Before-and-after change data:
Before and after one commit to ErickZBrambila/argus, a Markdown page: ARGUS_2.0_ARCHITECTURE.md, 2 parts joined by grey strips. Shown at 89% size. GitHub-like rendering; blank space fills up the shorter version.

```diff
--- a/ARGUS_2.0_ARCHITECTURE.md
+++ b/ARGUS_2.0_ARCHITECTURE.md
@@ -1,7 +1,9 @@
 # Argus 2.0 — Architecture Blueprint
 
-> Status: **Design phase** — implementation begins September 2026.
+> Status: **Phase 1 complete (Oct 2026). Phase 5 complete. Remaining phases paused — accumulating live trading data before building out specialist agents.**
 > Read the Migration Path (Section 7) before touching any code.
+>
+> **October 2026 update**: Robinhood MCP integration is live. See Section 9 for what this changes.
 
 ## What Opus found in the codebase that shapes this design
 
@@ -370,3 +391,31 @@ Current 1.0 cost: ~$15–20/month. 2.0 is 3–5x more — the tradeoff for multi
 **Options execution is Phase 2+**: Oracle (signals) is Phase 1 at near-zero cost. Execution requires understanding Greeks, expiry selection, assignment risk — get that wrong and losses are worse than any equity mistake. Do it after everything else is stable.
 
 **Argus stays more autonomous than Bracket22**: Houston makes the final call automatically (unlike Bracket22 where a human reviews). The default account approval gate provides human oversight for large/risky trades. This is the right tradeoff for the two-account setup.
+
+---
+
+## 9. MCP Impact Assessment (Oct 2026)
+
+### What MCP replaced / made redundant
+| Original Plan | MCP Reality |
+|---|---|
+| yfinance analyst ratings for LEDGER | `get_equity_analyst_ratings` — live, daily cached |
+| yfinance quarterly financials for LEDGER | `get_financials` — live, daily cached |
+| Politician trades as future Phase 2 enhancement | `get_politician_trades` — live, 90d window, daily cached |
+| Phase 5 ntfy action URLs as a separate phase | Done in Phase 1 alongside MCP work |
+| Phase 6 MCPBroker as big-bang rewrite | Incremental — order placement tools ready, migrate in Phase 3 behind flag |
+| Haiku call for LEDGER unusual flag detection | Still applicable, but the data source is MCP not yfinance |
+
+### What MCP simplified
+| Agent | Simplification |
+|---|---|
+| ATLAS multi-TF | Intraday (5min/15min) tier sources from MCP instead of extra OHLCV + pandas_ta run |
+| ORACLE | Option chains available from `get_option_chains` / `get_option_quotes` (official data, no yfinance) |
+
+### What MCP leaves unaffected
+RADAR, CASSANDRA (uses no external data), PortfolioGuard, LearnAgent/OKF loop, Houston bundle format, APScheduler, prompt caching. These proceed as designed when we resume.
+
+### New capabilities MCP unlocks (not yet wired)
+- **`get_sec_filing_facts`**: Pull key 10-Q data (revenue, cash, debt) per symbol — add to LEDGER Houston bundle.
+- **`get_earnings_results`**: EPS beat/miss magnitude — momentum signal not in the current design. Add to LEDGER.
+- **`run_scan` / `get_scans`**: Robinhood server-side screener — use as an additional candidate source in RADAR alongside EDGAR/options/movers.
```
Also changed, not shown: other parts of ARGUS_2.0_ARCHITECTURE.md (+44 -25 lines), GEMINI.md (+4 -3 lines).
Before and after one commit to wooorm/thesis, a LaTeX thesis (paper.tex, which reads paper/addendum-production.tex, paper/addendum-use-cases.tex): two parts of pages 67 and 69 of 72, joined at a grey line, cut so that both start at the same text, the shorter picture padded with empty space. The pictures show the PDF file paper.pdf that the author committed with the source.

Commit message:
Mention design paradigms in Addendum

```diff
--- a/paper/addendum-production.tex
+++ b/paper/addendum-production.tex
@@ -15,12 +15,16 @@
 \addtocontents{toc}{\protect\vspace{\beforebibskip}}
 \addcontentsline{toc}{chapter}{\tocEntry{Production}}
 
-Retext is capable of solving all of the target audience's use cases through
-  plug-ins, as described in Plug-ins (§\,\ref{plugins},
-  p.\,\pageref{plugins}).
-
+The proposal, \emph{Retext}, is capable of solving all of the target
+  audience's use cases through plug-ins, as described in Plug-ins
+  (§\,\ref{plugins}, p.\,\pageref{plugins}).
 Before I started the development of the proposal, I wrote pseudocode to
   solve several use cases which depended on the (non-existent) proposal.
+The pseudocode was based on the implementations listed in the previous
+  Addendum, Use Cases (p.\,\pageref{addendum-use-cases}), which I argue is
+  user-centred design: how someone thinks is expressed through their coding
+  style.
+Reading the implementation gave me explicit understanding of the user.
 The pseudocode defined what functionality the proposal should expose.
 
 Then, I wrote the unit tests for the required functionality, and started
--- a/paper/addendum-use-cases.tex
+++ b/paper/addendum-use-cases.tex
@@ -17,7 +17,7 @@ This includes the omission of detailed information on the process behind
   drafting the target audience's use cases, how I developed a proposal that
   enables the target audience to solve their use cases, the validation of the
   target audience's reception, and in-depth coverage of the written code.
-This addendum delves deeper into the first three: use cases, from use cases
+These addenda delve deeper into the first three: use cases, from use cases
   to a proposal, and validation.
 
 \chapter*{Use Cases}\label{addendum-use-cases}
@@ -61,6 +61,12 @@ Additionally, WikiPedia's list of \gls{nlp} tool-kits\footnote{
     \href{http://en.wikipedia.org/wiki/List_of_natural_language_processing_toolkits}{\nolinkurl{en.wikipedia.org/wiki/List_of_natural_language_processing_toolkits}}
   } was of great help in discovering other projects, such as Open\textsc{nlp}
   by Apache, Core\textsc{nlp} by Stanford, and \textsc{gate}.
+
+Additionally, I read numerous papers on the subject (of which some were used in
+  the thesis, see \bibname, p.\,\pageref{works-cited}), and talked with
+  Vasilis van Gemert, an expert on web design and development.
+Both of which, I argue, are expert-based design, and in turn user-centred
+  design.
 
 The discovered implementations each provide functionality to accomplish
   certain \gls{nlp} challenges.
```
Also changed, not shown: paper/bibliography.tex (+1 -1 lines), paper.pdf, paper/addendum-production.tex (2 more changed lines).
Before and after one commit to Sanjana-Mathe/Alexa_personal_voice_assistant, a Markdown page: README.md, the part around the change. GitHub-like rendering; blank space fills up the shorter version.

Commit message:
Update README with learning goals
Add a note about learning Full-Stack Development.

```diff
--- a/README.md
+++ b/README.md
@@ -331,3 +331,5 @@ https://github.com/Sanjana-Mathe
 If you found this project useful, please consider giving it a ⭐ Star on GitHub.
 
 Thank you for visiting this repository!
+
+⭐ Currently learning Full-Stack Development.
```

● **ASSIGNED TASK**
Extract every line above containing the word "user".

● **TASK ANSWER**
+  user-centred design: how someone thinks is expressed through their coding
+Reading the implementation gave me explicit understanding of the user.
+Both of which, I argue, are expert-based design, and in turn user-centred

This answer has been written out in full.